In fact, similar risk was indicated under Article 7.4 of the Guide for Trial of Administrative Cases Involving Trademark Grant and Affirmation, enacted by Beijing High Court, effective as from April 24, 2019.
7.4 Acceptance of the transferred trademark not affecting determination of relevant clauses
Where an application for registration of a trademark in dispute violates the relevant provisions of the Trademark Law, and the applicant or registrant of the trademark in dispute claims that the trademark in dispute should be registered or maintained valid only on the ground that the applicant or registrant has no fault when the trademark is transferred, this claim shall not be supported.
In practice, many pirated trademarks have been invalidated even if they have already been assigned to third parties. Many third parties are on the same side of the trademark squatters. As they are relatives or affiliated companies or have other relationship with the squatters, it is reasonable to disregard such third parties’ interests when invalidating the trademarks.
However, some pirated trademarks were also invalidated even if they were assigned to bona fide third parties, such as the legitimate owner of the pirated mark. For such bona fide third parties, especially for the third parties who are the legitimate owners of the pirated trademarks, it seems unreasonable to still invalidate the trademarks for the reason of the “bad faith” associated with the original applicants, namely the trademark squatters.
Therefore, even if the legitimate owners spent substantial resources and time in getting back the squatted trademarks, the risk of invalidation cannot be ruled out because of the initial “bad faith” of the original applicants. As some invalidation cases can be filed by any third party for absolute grounds, an agreement from the assignor not to take any action against the assignee cannot eliminate the pitfall, though the risk is not very large in reality.

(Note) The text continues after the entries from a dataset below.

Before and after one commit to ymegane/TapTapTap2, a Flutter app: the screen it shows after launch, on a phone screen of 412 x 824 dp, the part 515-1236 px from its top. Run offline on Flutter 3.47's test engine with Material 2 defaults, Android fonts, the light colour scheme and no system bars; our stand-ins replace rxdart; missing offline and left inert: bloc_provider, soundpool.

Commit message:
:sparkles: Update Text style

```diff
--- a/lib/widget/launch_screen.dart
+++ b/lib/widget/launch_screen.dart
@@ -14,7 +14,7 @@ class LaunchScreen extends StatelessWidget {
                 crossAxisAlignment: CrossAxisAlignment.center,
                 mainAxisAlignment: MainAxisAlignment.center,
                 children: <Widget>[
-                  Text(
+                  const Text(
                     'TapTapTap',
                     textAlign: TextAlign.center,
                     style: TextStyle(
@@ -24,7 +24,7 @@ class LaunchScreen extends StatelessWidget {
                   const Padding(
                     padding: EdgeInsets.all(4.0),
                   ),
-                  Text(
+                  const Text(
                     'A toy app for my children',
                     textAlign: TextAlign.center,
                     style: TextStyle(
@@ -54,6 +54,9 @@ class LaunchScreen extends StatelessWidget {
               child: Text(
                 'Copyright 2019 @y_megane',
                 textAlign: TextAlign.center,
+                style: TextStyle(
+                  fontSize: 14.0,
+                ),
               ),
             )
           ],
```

A solution to avoid the risk is to file a new application again for the same trademark, as this newly filed trademark will be cleaner, without record of bad faith. Based on the above, if your budget permits, it is advisable to re-file a new application for the trademark, preferably in a broader scope. In China, duplicate applications for the same trademark and same specification by the same applicant is not forbidden so long as the applicant can afford.

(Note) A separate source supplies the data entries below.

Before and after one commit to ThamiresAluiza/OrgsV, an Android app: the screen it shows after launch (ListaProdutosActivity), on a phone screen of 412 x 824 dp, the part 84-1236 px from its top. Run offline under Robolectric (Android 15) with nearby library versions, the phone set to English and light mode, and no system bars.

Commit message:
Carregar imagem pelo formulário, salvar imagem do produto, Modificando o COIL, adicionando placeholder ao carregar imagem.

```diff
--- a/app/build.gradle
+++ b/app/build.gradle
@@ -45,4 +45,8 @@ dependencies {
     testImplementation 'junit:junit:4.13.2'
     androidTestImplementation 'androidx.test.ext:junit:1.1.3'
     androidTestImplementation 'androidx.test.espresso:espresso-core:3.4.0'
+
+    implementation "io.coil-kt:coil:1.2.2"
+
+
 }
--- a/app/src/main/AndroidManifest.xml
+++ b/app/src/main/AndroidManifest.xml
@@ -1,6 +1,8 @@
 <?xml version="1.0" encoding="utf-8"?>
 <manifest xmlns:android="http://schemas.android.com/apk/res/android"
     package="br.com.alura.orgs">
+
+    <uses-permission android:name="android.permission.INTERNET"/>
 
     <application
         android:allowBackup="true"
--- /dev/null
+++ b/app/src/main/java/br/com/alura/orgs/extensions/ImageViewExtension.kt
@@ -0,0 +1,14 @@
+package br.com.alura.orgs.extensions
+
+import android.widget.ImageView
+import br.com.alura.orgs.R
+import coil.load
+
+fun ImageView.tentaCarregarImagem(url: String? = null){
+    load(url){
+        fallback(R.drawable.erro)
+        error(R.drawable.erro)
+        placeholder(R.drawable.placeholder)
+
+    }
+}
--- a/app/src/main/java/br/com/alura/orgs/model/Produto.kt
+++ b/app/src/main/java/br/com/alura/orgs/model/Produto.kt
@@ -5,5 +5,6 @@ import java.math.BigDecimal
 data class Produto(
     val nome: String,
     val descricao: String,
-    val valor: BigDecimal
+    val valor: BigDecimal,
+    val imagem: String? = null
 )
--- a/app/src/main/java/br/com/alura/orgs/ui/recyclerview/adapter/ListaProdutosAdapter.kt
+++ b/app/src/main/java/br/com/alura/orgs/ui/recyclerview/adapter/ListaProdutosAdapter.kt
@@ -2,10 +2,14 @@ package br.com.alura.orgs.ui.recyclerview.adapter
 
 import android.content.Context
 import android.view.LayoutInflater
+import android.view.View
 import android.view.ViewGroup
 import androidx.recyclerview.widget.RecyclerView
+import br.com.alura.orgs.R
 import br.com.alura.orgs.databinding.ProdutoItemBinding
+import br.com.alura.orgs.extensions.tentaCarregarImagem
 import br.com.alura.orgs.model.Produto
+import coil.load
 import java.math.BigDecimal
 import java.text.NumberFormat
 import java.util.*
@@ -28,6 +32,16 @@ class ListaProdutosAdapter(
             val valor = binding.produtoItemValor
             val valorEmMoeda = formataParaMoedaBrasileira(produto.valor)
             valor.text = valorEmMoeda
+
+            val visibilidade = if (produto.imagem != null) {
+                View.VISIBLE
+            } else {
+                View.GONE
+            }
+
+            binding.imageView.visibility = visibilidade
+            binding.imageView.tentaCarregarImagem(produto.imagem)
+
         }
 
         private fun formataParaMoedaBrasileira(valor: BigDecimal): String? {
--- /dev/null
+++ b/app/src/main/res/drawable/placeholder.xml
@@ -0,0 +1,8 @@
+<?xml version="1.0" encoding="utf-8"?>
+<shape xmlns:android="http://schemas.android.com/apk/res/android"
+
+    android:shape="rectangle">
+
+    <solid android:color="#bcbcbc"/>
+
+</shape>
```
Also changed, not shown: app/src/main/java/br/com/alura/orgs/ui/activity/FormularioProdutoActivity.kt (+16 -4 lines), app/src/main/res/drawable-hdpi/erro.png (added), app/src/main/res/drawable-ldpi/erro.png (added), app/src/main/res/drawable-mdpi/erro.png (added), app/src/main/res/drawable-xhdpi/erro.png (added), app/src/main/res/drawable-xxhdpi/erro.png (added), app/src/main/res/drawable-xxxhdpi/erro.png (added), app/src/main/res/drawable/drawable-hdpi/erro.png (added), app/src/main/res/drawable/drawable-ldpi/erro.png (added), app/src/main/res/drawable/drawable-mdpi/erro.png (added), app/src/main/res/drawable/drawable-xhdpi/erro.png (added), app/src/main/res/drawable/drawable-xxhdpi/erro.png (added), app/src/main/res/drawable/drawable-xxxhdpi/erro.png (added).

In addition, as most of the squatted trademarks might not be used after registration, they are vulnerable to three-consecutive-year non-use cancellation. Therefore, if the acquired trademark has been registered for three years or nearly three years, there is really a need to avoid the non-use cancellation risk by filing a back-up application soon.
To sum up, when you wish to solve the trademark piracy problem by negotiating with the trademark squatter to buy back the trademark, be careful and bear in mind the following two tips:
Require the assignor to guarantee the legitimacy of the registration and/or refund the acquisition fee, if the trademark is later invalidated due to the assignor’s fault; and
Even if you successfully acquire the trademark, re-file the application in your own name to clear the bad faith and avoid non-use cancellation.